In 1987, the two Herpolsheimer's stores in Grand Rapids, at that time part of Allied Stores' Block unit, were sold to Federated Department Stores and adopted the name Lazarus.[4] Starting in 1985, the downtown store was also reduced in size, with part of it operating as a shopping mall called City Center. City Center closed in 1994 after most of its shops closed.[5]

During the pre-Christmas shopping period, Herpolsheimer's operated the "Santa Express" miniature train on a monorail suspended from the ceiling of the basement in its downtown Grand Rapids store.[6] The train is now located at the Grand Rapids Public Museum.[7]

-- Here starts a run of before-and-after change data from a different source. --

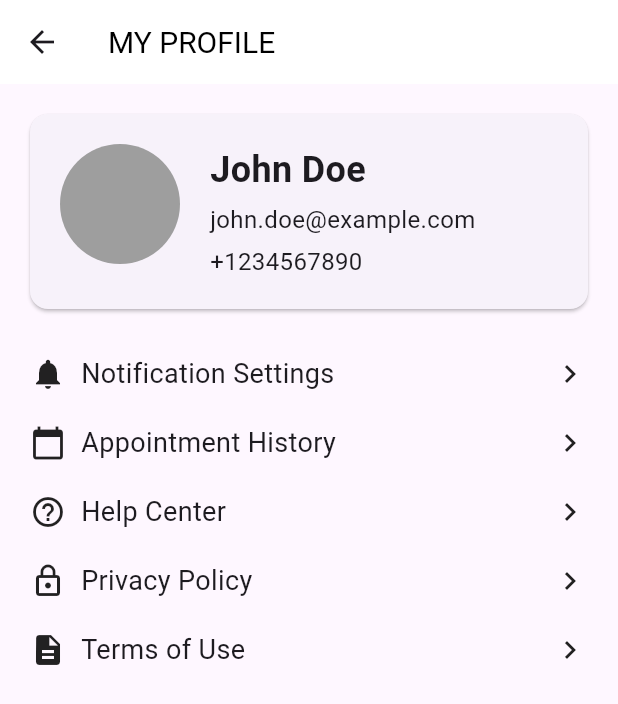
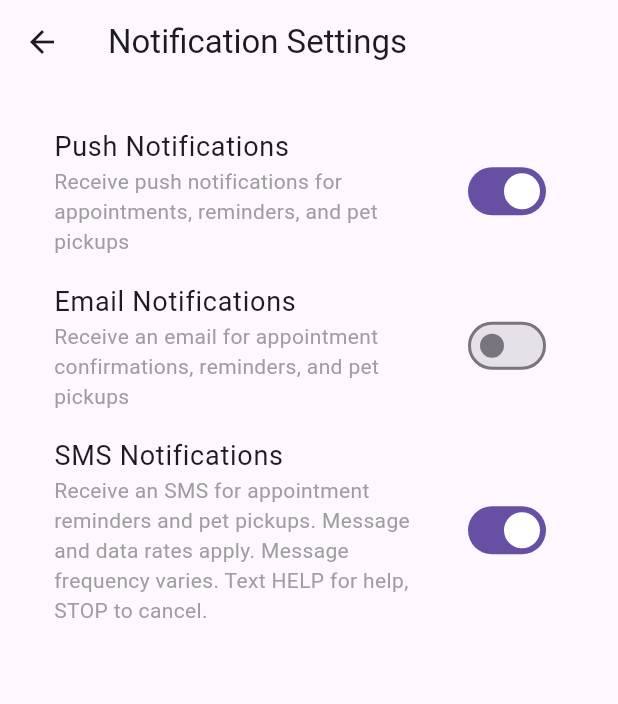
Before and after one commit to ahmadmalak123/Capstone, a Flutter app: the ProfilePage screen opened directly, after a tap on "Notification Settings", on a phone screen of 412 x 824 dp. Shown: the top 704 px of the screen. Run offline on Flutter 3.47's test engine with Material 3 defaults, Android fonts, the phone set to English and light mode, and no system bars.

Commit message:
Notification settings page -static done (side page)

```diff
--- /dev/null
+++ b/lib/Pet Owner/Side_Pages/notifications_settings_page.dart
@@ -0,0 +1,64 @@
+import 'package:flutter/material.dart';
+
+class NotificationSettingsPage extends StatelessWidget {
+  const NotificationSettingsPage({Key? key}) : super(key: key);
+
+  @override
+  Widget build(BuildContext context) {
+    return Scaffold(
+      appBar: AppBar(
+        title: Text('Notification Settings'),
+      ),
+      body: SingleChildScrollView(
+        padding: EdgeInsets.all(20),
+        child: Column(
+          crossAxisAlignment: CrossAxisAlignment.start,
+          children: [
+            SwitchListTile(
+              title: Text(
+                'Push Notifications',
+                style: TextStyle(fontSize: 18),
+              ),
+              subtitle: Text(
+                'Receive push notifications for appointments, reminders, and pet pickups',
+                style: TextStyle(fontSize: 14, color: Colors.grey),
+              ),
+              value: true, // Set initial value, you can change this based on user preferences
+              onChanged: (value) {
+                // Update notification settings
+              },
+            ),
+            SwitchListTile(
+              title: Text(
+                'Email Notifications',
+                style: TextStyle(fontSize: 18),
+              ),
+              subtitle: Text(
+                'Receive an email for appointment confirmations, reminders, and pet pickups',
+                style: TextStyle(fontSize: 14, color: Colors.grey),
+              ),
+              value: false, // Set initial value, you can change this based on user preferences
+              onChanged: (value) {
+                // Update notification settings
+              },
+            ),
+            SwitchListTile(
+              title: Text(
+                'SMS Notifications',
+                style: TextStyle(fontSize: 18),
+              ),
+              subtitle: Text(
+                'Receive an SMS for appointment reminders and pet pickups. Message and data rates apply. Message frequency varies. Text HELP for help, STOP to cancel.',
+                style: TextStyle(fontSize: 14, color: Colors.grey),
+              ),
+              value: true, // Set initial value, you can change this based on user preferences
+              onChanged: (value) {
+                // Update notification settings
+              },
+            ),
+          ],
+        ),
+      ),
+    );
+  }
+}
--- a/lib/FrontEnd/Side_Pages/profile_page.dart
+++ b/lib/Pet Owner/Side_Pages/profile_page.dart
@@ -1,5 +1,6 @@
 import 'package:flutter/material.dart';
-import '../home_page.dart';
+import 'notifications_settings_page.dart'; // Import the notification settings page
+
 class ProfilePage extends StatelessWidget {
   @override
   Widget build(BuildContext context) {
@@ -71,8 +72,15 @@ class ProfilePage extends StatelessWidget {
   Widget _buildProfileRow(IconData icon, String title, BuildContext context) {
     return InkWell(
       onTap: () {
-        // Navigate to respective page
-        // Implementation goes here
+        if (title == 'Notification Settings') {
+          // Navigate to notification settings page
+          Navigator.push(
+            context,
+            MaterialPageRoute(builder: (context) => NotificationSettingsPage()),
+          );
+        } else {
+          // Navigate to respective page (other options)
+        }
       },
       child: Padding(
         padding: EdgeInsets.symmetric(horizontal: 20, vertical: 10),
--- a/lib/FrontEnd/calendar.dart
+++ b/lib/Pet Owner/calendar.dart
@@ -1,5 +1,5 @@
 import 'package:flutter/material.dart';
-import 'package:petcare/FrontEnd/services.dart';
+import 'package:petcare/Pet Owner/services.dart';
 import 'home_page.dart';
 import 'pets_page.dart';
 import 'petshop_page.dart';
```
Also changed, not shown: lib/Pet Owner/Side_Pages/notifications_page.dart (renamed from lib/FrontEnd/Side_Pages/notifications_page.dart), lib/Pet Owner/home_page.dart (renamed from lib/FrontEnd/home_page.dart), lib/Pet Owner/main.dart (renamed from lib/FrontEnd/main.dart), lib/Pet Owner/pets_page.dart (renamed from lib/FrontEnd/pets_page.dart), lib/Pet Owner/petshop_page.dart (renamed from lib/FrontEnd/petshop_page.dart), lib/Pet Owner/services.dart (renamed from lib/FrontEnd/services.dart), 1 other file.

Herpolsheimer's was also mentioned in the early minutes of The Polar Express (film) in 2004 when the "Know-It-All kid" exclaims "Herpolsheimer's! Herpolsheimer's!" as the train passes through what is presumably downtown Grand Rapids. In another scene, the "Hero Boy" has a picture from Herpolsheimer's of himself ripping the fake beard off the store's Santa Claus.

Notable employees[edit]

References[edit]

  1. ^ "Founded on actual merit and drama". Furniture Record and Journal. 67-68: 126. 1933. Retrieved July 9, 2011. 
  2. ^ "The men's furnishings department at Herpolsheimer's in Grand Rapids, does.." Department Store Economist. Vol. 15. Chilton Company. 1952. p. 112. Retrieved July 9, 2011. 
  3. ^ "Avisco Glo-Plush advertisement". Life. September 17, 1956. p. 184. Retrieved July 9, 2011. 
  4. ^ "Federated Buys Stores". The Milwaukee Sentinel. Associated Press. April 28, 1987. Retrieved July 9, 2011. 
  5. ^ "Can Grand Rapids get more retail downtown?". WZZM 13. Retrieved 3 December 2014. 
  6. ^ Rademacher, Tom (January 22, 2009). "Museum seeks memories of Herpolsheimer's train to help with restoration project". The Grand Rapids Press. Retrieved July 9, 2011. 
  7. ^ Priest, Tim. "Preservation: Herpolsheimer's Train". Grand Rapids Public Museum. Archived from the original on February 3, 2011. Retrieved July 9, 2011. 
  8. ^ Haraburda, Scott S. (2013). Christian Controversies: Seeking the Truth. Meaningful Publications. pp. 50–53. ISBN 978-0-9886072-0-0. 

External links[edit]

"Official Polar Express Movie Site". Retrieved December 24, 2011.